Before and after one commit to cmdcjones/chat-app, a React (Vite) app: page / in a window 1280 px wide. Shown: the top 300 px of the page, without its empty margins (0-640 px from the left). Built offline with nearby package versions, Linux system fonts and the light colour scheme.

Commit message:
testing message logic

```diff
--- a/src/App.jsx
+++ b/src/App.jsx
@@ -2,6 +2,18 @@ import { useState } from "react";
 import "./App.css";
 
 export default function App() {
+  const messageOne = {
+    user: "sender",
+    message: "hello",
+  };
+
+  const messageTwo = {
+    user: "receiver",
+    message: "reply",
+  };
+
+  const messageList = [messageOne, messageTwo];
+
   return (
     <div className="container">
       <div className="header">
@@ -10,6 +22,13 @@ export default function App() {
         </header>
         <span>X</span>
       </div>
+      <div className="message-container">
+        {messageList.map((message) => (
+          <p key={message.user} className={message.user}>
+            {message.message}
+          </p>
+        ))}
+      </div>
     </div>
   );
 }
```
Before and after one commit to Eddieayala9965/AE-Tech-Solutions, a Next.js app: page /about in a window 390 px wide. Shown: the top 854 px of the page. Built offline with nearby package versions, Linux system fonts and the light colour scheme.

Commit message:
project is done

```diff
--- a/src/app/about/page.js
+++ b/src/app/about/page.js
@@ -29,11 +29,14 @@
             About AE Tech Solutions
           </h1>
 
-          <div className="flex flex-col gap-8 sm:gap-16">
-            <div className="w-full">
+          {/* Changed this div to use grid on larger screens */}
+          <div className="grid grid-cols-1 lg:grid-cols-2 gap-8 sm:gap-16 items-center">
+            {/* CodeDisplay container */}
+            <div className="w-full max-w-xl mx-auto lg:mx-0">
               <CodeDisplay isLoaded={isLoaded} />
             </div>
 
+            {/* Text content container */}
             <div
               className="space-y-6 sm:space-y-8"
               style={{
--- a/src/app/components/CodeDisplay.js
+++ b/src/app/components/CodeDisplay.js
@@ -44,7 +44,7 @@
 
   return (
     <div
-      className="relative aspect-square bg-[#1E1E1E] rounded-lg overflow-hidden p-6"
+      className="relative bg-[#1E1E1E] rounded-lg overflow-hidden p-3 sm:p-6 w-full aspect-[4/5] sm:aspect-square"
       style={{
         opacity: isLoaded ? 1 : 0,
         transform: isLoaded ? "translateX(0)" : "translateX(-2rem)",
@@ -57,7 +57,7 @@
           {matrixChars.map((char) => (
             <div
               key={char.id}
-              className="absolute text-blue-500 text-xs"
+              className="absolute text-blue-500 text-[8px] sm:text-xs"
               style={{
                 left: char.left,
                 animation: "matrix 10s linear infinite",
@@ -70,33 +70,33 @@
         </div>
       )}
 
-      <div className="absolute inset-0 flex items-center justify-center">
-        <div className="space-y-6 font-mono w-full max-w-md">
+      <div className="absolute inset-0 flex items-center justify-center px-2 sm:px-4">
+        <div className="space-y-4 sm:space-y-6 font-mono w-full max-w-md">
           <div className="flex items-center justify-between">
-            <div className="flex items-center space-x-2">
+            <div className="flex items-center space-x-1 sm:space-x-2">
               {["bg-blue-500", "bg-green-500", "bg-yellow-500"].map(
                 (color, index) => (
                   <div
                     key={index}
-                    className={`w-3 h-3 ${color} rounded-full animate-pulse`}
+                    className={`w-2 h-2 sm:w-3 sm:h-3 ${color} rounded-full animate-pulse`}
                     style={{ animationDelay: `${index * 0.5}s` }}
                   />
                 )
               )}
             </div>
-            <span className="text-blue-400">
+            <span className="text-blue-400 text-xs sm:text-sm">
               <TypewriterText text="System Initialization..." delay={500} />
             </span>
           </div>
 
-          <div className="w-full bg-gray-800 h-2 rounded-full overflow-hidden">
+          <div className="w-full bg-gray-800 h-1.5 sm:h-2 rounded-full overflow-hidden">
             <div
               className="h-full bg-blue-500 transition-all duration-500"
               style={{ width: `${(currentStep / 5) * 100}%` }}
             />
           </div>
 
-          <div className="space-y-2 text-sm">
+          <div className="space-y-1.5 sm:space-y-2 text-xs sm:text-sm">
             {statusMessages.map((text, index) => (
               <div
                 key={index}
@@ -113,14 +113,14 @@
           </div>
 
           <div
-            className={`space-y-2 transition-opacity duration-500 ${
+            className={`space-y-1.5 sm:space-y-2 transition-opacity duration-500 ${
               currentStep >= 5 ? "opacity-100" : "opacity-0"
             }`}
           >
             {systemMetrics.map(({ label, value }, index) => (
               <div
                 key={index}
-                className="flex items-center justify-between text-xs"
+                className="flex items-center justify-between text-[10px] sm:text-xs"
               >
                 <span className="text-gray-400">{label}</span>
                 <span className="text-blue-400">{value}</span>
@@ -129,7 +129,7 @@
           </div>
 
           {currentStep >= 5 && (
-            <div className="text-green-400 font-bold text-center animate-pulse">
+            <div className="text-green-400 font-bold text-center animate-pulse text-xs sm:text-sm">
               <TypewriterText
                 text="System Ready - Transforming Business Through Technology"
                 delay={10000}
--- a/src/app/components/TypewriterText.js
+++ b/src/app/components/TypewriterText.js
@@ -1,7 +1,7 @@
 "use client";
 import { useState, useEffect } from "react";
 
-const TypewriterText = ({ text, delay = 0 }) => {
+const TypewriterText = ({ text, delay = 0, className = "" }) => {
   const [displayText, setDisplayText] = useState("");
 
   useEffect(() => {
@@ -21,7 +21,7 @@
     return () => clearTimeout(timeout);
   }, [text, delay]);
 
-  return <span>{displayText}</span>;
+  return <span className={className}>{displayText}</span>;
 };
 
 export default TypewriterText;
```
== == ==
PROBLEM DETAILS:
Give every line of the listing again. Keep each one exact.

YOUR RESPONSE:
Before and after one commit to cmdcjones/chat-app, a React (Vite) app: page / in a window 1280 px wide. Shown: the top 300 px of the page, without its empty margins (0-640 px from the left). Built offline with nearby package versions, Linux system fonts and the light colour scheme.

Commit message:
testing message logic

```diff
--- a/src/App.jsx
+++ b/src/App.jsx
@@ -2,6 +2,18 @@ import { useState } from "react";
 import "./App.css";
 
 export default function App() {
+  const messageOne = {
+    user: "sender",
+    message: "hello",
+  };
+
+  const messageTwo = {
+    user: "receiver",
+    message: "reply",
+  };
+
+  const messageList = [messageOne, messageTwo];
+
   return (
     <div className="container">
       <div className="header">
@@ -10,6 +22,13 @@ export default function App() {
         </header>
         <span>X</span>
       </div>
+      <div className="message-container">
+        {messageList.map((message) => (
+          <p key={message.user} className={message.user}>
+            {message.message}
+          </p>
+        ))}
+      </div>
     </div>
   );
 }
```
Before and after one commit to Eddieayala9965/AE-Tech-Solutions, a Next.js app: page /about in a window 390 px wide. Shown: the top 854 px of the page. Built offline with nearby package versions, Linux system fonts and the light colour scheme.

Commit message:
project is done

```diff
--- a/src/app/about/page.js
+++ b/src/app/about/page.js
@@ -29,11 +29,14 @@
             About AE Tech Solutions
           </h1>
 
-          <div className="flex flex-col gap-8 sm:gap-16">
-            <div className="w-full">
+          {/* Changed this div to use grid on larger screens */}
+          <div className="grid grid-cols-1 lg:grid-cols-2 gap-8 sm:gap-16 items-center">
+            {/* CodeDisplay container */}
+            <div className="w-full max-w-xl mx-auto lg:mx-0">
               <CodeDisplay isLoaded={isLoaded} />
             </div>
 
+            {/* Text content container */}
             <div
               className="space-y-6 sm:space-y-8"
               style={{
--- a/src/app/components/CodeDisplay.js
+++ b/src/app/components/CodeDisplay.js
@@ -44,7 +44,7 @@
 
   return (
     <div
-      className="relative aspect-square bg-[#1E1E1E] rounded-lg overflow-hidden p-6"
+      className="relative bg-[#1E1E1E] rounded-lg overflow-hidden p-3 sm:p-6 w-full aspect-[4/5] sm:aspect-square"
       style={{
         opacity: isLoaded ? 1 : 0,
         transform: isLoaded ? "translateX(0)" : "translateX(-2rem)",
@@ -57,7 +57,7 @@
           {matrixChars.map((char) => (
             <div
               key={char.id}
-              className="absolute text-blue-500 text-xs"
+              className="absolute text-blue-500 text-[8px] sm:text-xs"
               style={{
                 left: char.left,
                 animation: "matrix 10s linear infinite",
@@ -70,33 +70,33 @@
         </div>
       )}
 
-      <div className="absolute inset-0 flex items-center justify-center">
-        <div className="space-y-6 font-mono w-full max-w-md">
+      <div className="absolute inset-0 flex items-center justify-center px-2 sm:px-4">
+        <div className="space-y-4 sm:space-y-6 font-mono w-full max-w-md">
           <div className="flex items-center justify-between">
-            <div className="flex items-center space-x-2">
+            <div className="flex items-center space-x-1 sm:space-x-2">
               {["bg-blue-500", "bg-green-500", "bg-yellow-500"].map(
                 (color, index) => (
                   <div
                     key={index}
-                    className={`w-3 h-3 ${color} rounded-full animate-pulse`}
+                    className={`w-2 h-2 sm:w-3 sm:h-3 ${color} rounded-full animate-pulse`}
                     style={{ animationDelay: `${index * 0.5}s` }}
                   />
                 )
               )}
             </div>
-            <span className="text-blue-400">
+            <span className="text-blue-400 text-xs sm:text-sm">
               <TypewriterText text="System Initialization..." delay={500} />
             </span>
           </div>
 
-          <div className="w-full bg-gray-800 h-2 rounded-full overflow-hidden">
+          <div className="w-full bg-gray-800 h-1.5 sm:h-2 rounded-full overflow-hidden">
             <div
               className="h-full bg-blue-500 transition-all duration-500"
               style={{ width: `${(currentStep / 5) * 100}%` }}
             />
           </div>
 
-          <div className="space-y-2 text-sm">
+          <div className="space-y-1.5 sm:space-y-2 text-xs sm:text-sm">
             {statusMessages.map((text, index) => (
               <div
                 key={index}
@@ -113,14 +113,14 @@
           </div>
 
           <div
-            className={`space-y-2 transition-opacity duration-500 ${
+            className={`space-y-1.5 sm:space-y-2 transition-opacity duration-500 ${
               currentStep >= 5 ? "opacity-100" : "opacity-0"
             }`}
           >
             {systemMetrics.map(({ label, value }, index) => (
               <div
                 key={index}
-                className="flex items-center justify-between text-xs"
+                className="flex items-center justify-between text-[10px] sm:text-xs"
               >
                 <span className="text-gray-400">{label}</span>
                 <span className="text-blue-400">{value}</span>
@@ -129,7 +129,7 @@
           </div>
 
           {currentStep >= 5 && (
-            <div className="text-green-400 font-bold text-center animate-pulse">
+            <div className="text-green-400 font-bold text-center animate-pulse text-xs sm:text-sm">
               <TypewriterText
                 text="System Ready - Transforming Business Through Technology"
                 delay={10000}
--- a/src/app/components/TypewriterText.js
+++ b/src/app/components/TypewriterText.js
@@ -1,7 +1,7 @@
 "use client";
 import { useState, useEffect } from "react";
 
-const TypewriterText = ({ text, delay = 0 }) => {
+const TypewriterText = ({ text, delay = 0, className = "" }) => {
   const [displayText, setDisplayText] = useState("");
 
   useEffect(() => {
@@ -21,7 +21,7 @@
     return () => clearTimeout(timeout);
   }, [text, delay]);
 
-  return <span>{displayText}</span>;
+  return <span className={className}>{displayText}</span>;
 };
 
 export default TypewriterText;
```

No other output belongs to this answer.